Friday, March 2, 2012

what makes a life?

This morning I watched some footage of the devastation following the tornadoes in the mid-west. I felt so sad thinking of what those people went through (the fear) and what they are now facing (the losses).

One scene showed a woman picking through the rubble of her home for remnants of her life. Amid the broken drywall and snapped wood, she had started to build a stack of dishes: china, white with blue and purple flowers in a sprinkled pattern around the scalloped edges. Three plates. Two teacups. And she was looking for more.

It made me think about what makes a life. Sure, we need a roof and food and warmth. But we also need these pieces of material that represent so much more. I don't have time to make a complete list today (I hope this entry  reminds me to come back and add later), but I started thinking about what I'd hope to find in the rubble if such a calamity happened to me--and what those bits mean in my life.

Two teacups. My great-grandmother collected teacups. Her sons (including my grandfather) were in the navy and merchant marine, and they traveled all over the world. Wherever they traveled, they brought back teacups for their mother. As a small girl, I remember spending hours looking through the glass doors of the cupboard built especially for those cups and saucers in her home. She had the whole world in a cupboard in her small home in a small town in Idaho! Sometimes she would take some cups out and tell me where they were from. She handled them gently--they were, after all, fragile. But I could tell they meant more than just bits of porcelain to her.

When she passed away, I was given two of her cups and one saucer, ones my own grandfather had given her. One was from China and one was from England. The saucer was broken in a move, but the cups are still in my care. When my children were little, I kept them up on shelves, high enough to protect them (I thought) but still where I could see them and think of Gram. Even that, however, didn't prevent the breakage of one of the cups. One of my daughters--about 1 and 1/2 at the time--had stood up in her high chair (this was before the days of belts) and taken her bib off and was waving it around. Her antics knocked the cup off the high shelf, causing it to break. My heart was broken, but I couldn't really be mad at a baby for doing what babies do. I picked up the pieces and glued the cup together again, crying as I did so. My older children were small, too, but they still remember that. From that day on, they took it upon themselves to warn the younger children not to damage the cups. To do so made mom sad. They have told their own children, my grand-children, about the value of the cups--and how much they mean to grandma.

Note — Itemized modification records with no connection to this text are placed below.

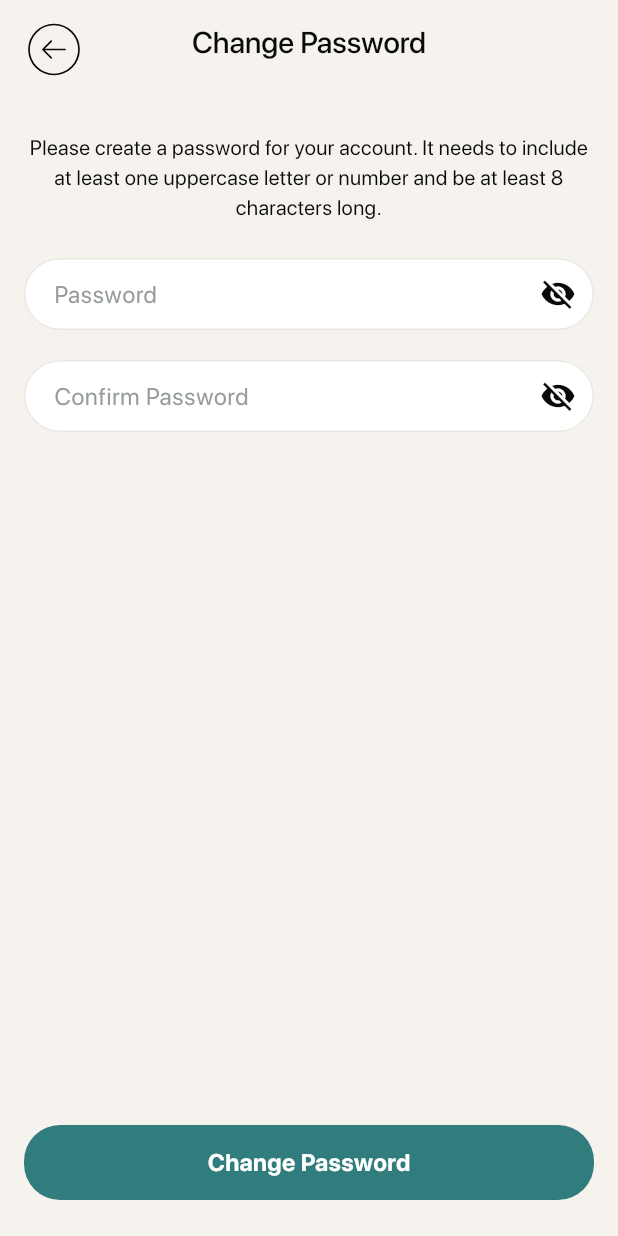
After one commit to ryann254/Surveva-App, a Flutter app: the ChangePasswordPage screen opened directly, on a phone screen of 412 x 824 dp. The commit adds this screen. Run offline on Flutter 3.47's test engine with Material 3 defaults, Android fonts, the phone set to English and light mode, and no system bars; our stand-ins replace flutter_svg, permission_handler; missing offline and left inert: date_picker_plus, flutter_verification_code; project files that could hold a hidden picture were left out.

Commit message:
feat: add ChangePasswordPage ui

```diff
--- a/lib/pages/auth/ForgotPasswordPage.dart
+++ b/lib/pages/auth/ForgotPasswordPage.dart
@@ -72,7 +72,7 @@ class _ForgotPasswordPageState extends State<ForgotPasswordPage> {
                                   context,
                                   MaterialPageRoute(
                                       builder: (context) =>
-                                          const AuthenticationCodePage()));
+                                          const AuthenticationCodePage(origin: 'forgot')));
                             },
                             child: Container(
                                 width: double.infinity,
--- /dev/null
+++ b/lib/pages/profile/ChangePasswordPage.dart
@@ -0,0 +1,106 @@
+import 'package:flutter/material.dart';
+import 'package:flutter_svg/svg.dart';
+import 'package:surveva_app/pages/auth/AuthenticationCodePage.dart';
+import 'package:surveva_app/widgets/authWidgets.dart';
+
+class ChangePasswordPage extends StatefulWidget {
+  const ChangePasswordPage({super.key});
+
+  @override
+  State<ChangePasswordPage> createState() => _ChangePasswordPageState();
+}
+
+class _ChangePasswordPageState extends State<ChangePasswordPage> {
+  bool obscurePassword = true;
+  bool obscureConfirmPassword = true;
+
+  isObscurePassword() {
+    setState(() {
+      obscurePassword = !obscurePassword;
+    });
+  }
+
+  isObscureConfirmPassword() {
+    setState(() {
+      obscureConfirmPassword = !obscureConfirmPassword;
+    });
+  }
+
+  @override
+  Widget build(BuildContext context) {
+    return Scaffold(
+      appBar: appBar(context),
+      body: SafeArea(
+        child: Padding(
+          padding: const EdgeInsets.symmetric(horizontal: 16.0),
+          child: Column(
+            children: [
+              const SizedBox(height: 32),
+              const Text(
+                'Please create a password for your account. It needs to include at least one uppercase letter or number and be at least 8 characters long.',
+                style: TextStyle(
+                  fontSize: 14,
+                  fontWeight: FontWeight.w400,
+                ),
+                textAlign: TextAlign.center,
+              ),
+              const SizedBox(height: 24),
+              passwordWidget(obscurePassword, isObscurePassword, context),
+              const SizedBox(height: 18),
+              confirmPasswordWidget(
+                  obscureConfirmPassword, isObscureConfirmPassword, context),
+              const Spacer(),
+              GestureDetector(
+                onTap: () {
+                  Navigator.push(
+                      context,
+                      MaterialPageRoute(
+                          builder: (context) =>
+                              const AuthenticationCodePage(origin: 'profile')));
+                },
+                child: Container(
+                  width: double.infinity,
+                  height: 50,
+                  decoration: BoxDecoration(
+                    color: Theme.of(context).primaryColor,
+                    borderRadius: BorderRadius.circular(24),
+                  ),
+                  child: Center(
+                    child: Text(
+                      'Change Password',
+                      style: TextStyle(
+                          color:
+                              Theme.of(context).colorScheme.onPrimary,
+                          fontSize: 16,
+                          fontWeight: FontWeight.w600),
+                    ),
+                  ),
+                ),
+              ),
+              const SizedBox(height: 24),
+            ],
+          ),
+        ),
+      ),
+    );
+  }
+}
+
+AppBar appBar(BuildContext context) {
+  return AppBar(
+    leading: GestureDetector(
+      child: Padding(
+        padding: const EdgeInsets.only(left: 16.0, top: 10.0),
+        child: SvgPicture.asset('assets/create poll/back_button.svg'),
+      ),
+      onTap: () {
+        Navigator.pop(context);
+      },
+    ),
+    title: const Text(
+      'Change Password',
+      style: TextStyle(fontSize: 20, fontWeight: FontWeight.w500),
+    ),
+    centerTitle: true,
+  );
+}
```
Also changed, not shown: lib/pages/auth/AuthenticationCodePage.dart (+105 -6 lines), lib/pages/profile/AboutPage.dart (added, +37 -0 lines), lib/pages/profile/HelpPage.dart (added, +38 -0 lines), lib/pages/profile/MoreSettingsPage.dart (+11 -5 lines), lib/pages/profile/ReportPage.dart (added, +38 -0 lines), lib/pages/profile/SettingsPage.dart (+21 -4 lines).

Now, when I look inside the cup and see the delicate lines that show where the cup was pieced together nearly thirty years ago, I remember all the way back to the wall of cups and my great-grandmother pulling them out to show me her treasures that meant her sons thought of her wherever they were in the world. I remember my choice of balancing loss with patience. And I see my own grandchildren looking at the cups with wonder, as if they can't imagine someone who is older than their grandma's grandma having such a thing. So, if I lost my home, I would hope to find the teacups. They don't hold tea anymore. They hold generations of memories.


  1. People may say that material things don't matter but sometimes a cup is more than a cup.As you said: they hold the generations of memories. Your writing is thoughtful and beautiful.

  2. It's just a beautiful capturing of your story, for all those generations here now, & to come. Now you've filled the teacups with special words.